So we’ve had a look at the consumer, but what about the developer? I’ve talked to many a developer, and many agree that Steam is one of the better places to publish your game. Though details vary, Steam charges developers around 30%-40% of the profit made on a game, but this rate is unique for each game published on the platform. It also aids new IPs in the gaming world by providing an easy route for indie developers to release their product. With an understandably low-budget, Steam offers an escape from the terrible percentage takes of other publishers such as XBLA. An astounding example of this can be seen with the indie title “Cthulhu Saves The World”. Shortly after releasing their title on Steam, Zeboyd Games announced “Cthulhu Saves The World” made more money in six days on Steam compared to what the Xbox version made in a year. This easy route, while giving us great titles, has subjected the PC community to some god awful games made by developers looking for an easy buck. Take “Revelations 2012” for example, a game with no redeemable features. How Revelations met the criteria and quality to get into the Steam store is a mystery, and a sad one at that when far better indie games are refused publishing for the same position.

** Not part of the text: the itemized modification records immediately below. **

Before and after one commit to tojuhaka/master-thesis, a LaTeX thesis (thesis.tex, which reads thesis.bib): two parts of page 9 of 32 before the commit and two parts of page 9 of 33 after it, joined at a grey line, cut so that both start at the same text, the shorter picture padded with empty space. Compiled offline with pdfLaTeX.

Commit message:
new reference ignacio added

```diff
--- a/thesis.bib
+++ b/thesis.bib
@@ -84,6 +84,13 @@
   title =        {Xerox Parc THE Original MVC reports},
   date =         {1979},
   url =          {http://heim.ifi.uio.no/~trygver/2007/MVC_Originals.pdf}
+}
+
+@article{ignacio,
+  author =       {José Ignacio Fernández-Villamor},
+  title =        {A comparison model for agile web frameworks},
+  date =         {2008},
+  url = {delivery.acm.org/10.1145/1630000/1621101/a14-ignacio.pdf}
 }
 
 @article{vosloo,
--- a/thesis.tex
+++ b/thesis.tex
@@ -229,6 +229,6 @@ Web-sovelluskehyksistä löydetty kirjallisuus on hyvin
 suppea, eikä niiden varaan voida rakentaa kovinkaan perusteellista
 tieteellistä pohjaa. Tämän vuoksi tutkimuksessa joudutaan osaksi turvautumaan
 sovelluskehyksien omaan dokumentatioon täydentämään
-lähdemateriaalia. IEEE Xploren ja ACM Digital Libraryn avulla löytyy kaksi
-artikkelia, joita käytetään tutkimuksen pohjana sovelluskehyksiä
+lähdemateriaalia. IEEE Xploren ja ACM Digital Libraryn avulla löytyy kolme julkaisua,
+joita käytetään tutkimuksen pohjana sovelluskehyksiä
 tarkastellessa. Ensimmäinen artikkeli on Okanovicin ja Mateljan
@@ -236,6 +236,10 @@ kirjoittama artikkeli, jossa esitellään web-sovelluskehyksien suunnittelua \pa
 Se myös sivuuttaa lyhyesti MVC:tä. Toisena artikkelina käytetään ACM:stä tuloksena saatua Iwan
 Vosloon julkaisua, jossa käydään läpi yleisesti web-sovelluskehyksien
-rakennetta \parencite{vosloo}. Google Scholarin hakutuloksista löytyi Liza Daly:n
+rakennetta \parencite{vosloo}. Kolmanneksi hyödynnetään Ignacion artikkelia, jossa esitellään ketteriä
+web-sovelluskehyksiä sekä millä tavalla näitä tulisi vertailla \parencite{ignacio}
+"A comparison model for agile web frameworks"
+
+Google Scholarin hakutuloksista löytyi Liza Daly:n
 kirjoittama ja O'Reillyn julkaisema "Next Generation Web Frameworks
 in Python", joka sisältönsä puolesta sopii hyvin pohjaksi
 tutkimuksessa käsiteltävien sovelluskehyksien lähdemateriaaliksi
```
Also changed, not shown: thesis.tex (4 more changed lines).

Back to the main question I’ve put forward, is Steam good for the gaming world? Yes. Could it be better? Yes. It’s good for the gaming world as it’s found a position (monopoly or not) which doesn’t require bullying your competitors. Instead, its foundation is built on pleasing the customer who in turn won’t abandon them for a better alternative. Though my earlier point still stands, should Valve decide to significantly lower the quality of their service, their large user base will shift to a better service. For this very reason we’re seeing a lot of “friendly monopoly” companies like Google. Either they adhere to the expected standard or we leave. It’s not that “Steam is a monopoly and monopolies are always bad for customers”; it’s “Steam is the market leader by keeping customer satisfaction high via ease-of-use and low prices”. We put Steam on this pedestal of power for a reason, and should it start to neglect us we can just as easily usurp their place with another platform who will arise to the occasion.